The film is 8 mm wide, exactly the same as the older standard 8 mm film, and also has perforations on only one side. However, the dimensions of the perforations are smaller than those on older 8 mm film, which allowed the exposed area to be made larger. The Super-8 standard also specifically allocates the rebate opposite the perforations for an oxide stripe upon which sound can be magnetically recorded. The pictures here show the 3 inch reel which is very similar to the standard 8 reel but notice the larger spindle hole. The upper picture is Super 8 without the sound stripe and the lower picture shows the sound stripe enhanced yellow for clarity, it normally looks copper coloured.
16 mm cine film
16 mm cine film was introduced as early as 1923 by Eastman Kodak as an alternative to the expensive professional 35 mm film of the time. By the 1930s the addition of an optical soundtrack boosted the sales of 16 mm cine film and it found it’s way into the professional market place due to it’s high quality image and sound. Much use was made of this format during world war II. The reel on the right is a 4 inch 100 foot 16 mm reel, the spindle hole has a single keyway. The photos of the film on the left show, top double perforation silent film and bottom, single perforation with optical sound track. There was also a magnetic oxide sound track available in later years. At Timeless Moments we are one of the few companies in the world able to transfer both optical and magnetic sound for 16 mm cine film.
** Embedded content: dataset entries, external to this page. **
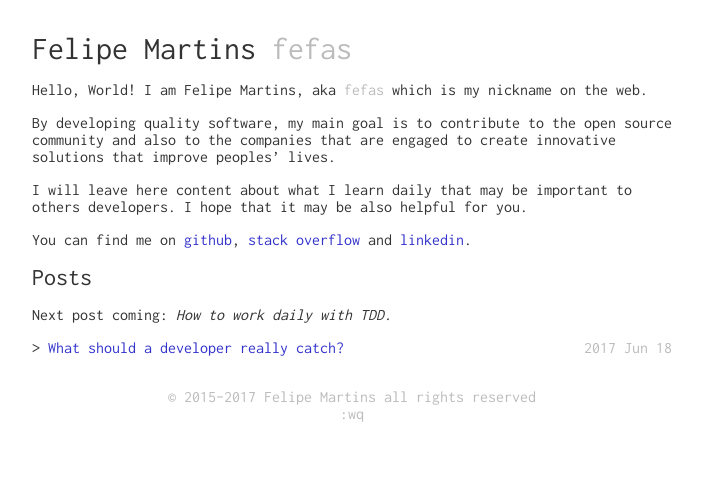
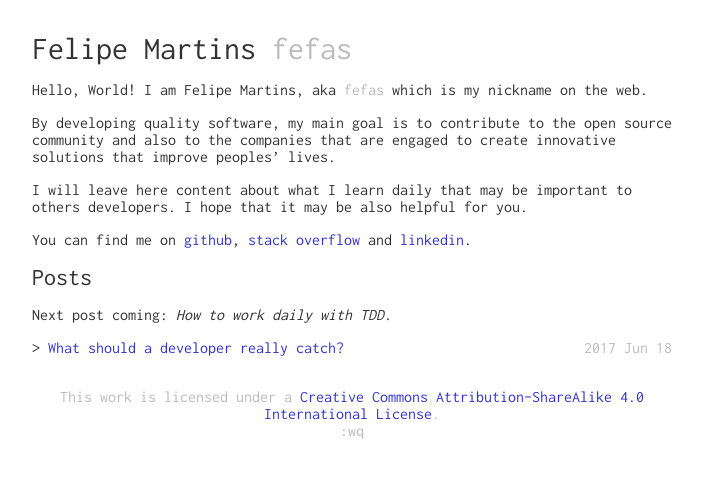
Before and after one commit to fefas/blog.fefas.net, a Jekyll site: the page built from pages/home.md, in a window 1280 px wide. Shown: the top 478 px of the page, without its empty margins (288-990 px from the left). Built offline with Jekyll 4.4.1, drawn with Linux system fonts in a browser that asks for light colours.

Commit message:
Update web-site content license to CC BY-SA 4.0

```diff
--- a/_layouts/default.html
+++ b/_layouts/default.html
@@ -35,7 +35,7 @@
       {{ content }}
 
       <footer>
-        <p id="copyright">&copy; 2015-{{ 'now' | date: '%Y' }} {{ site.data.me.name }} all rights reserved</p>
+        <p>This work is licensed under a <a href="https://creativecommons.org/licenses/by-sa/4.0/">Creative Commons Attribution-ShareAlike 4.0 International License</a>.</p>
         <p>:wq</p>
       </footer>
 
```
9.5 mm cine film
9.5 mm film is an amateur film format introduced by Pathe Freres in 1922 as part of the Pathé Baby amateur film system. It was conceived initially as an inexpensive format to provide copies of commercially made films to home users, although a simple camera was released shortly afterwards.
It became very popular in Europe over the next few decades and is still used by a small number of enthusiasts today. Over 300,000 projectors were produced and sold mainly in France and England, and many commercial features were available in the format. 9.5 mm is the least common film we encounter at Timeless Moments, however we can of course transfer it to the format of your choice, the picture quality is usually quite good, almost up to 16 mm standard and far superior to 8 mm. The reel looks similar to the 16 mm reel with a single keyway in the spindle, however, the reels are normally metal and do not have the graduations showing remaining feet or metres as have the more modern plastic reels. The image here is of a strip of 9.5 mm film.
The following reel sizes are approximate as are the running times. Reel sizes can vary by manufacturer, however, these tables will give you a reasonable idea of the footage and running time of your films. There are also much larger reels available, for example, 16 mm goes as high as 2300 feet. Remember that Timeless Moments only charges you for the exact footage on your reel, we do not price to the nearest hour or reel as we believe this is unfair. We can be so accurate because our telecine machines have digital footage counters built in, if other companies cannot offer this then you should be wary of their equipment as it probably isn’t a professional telecine.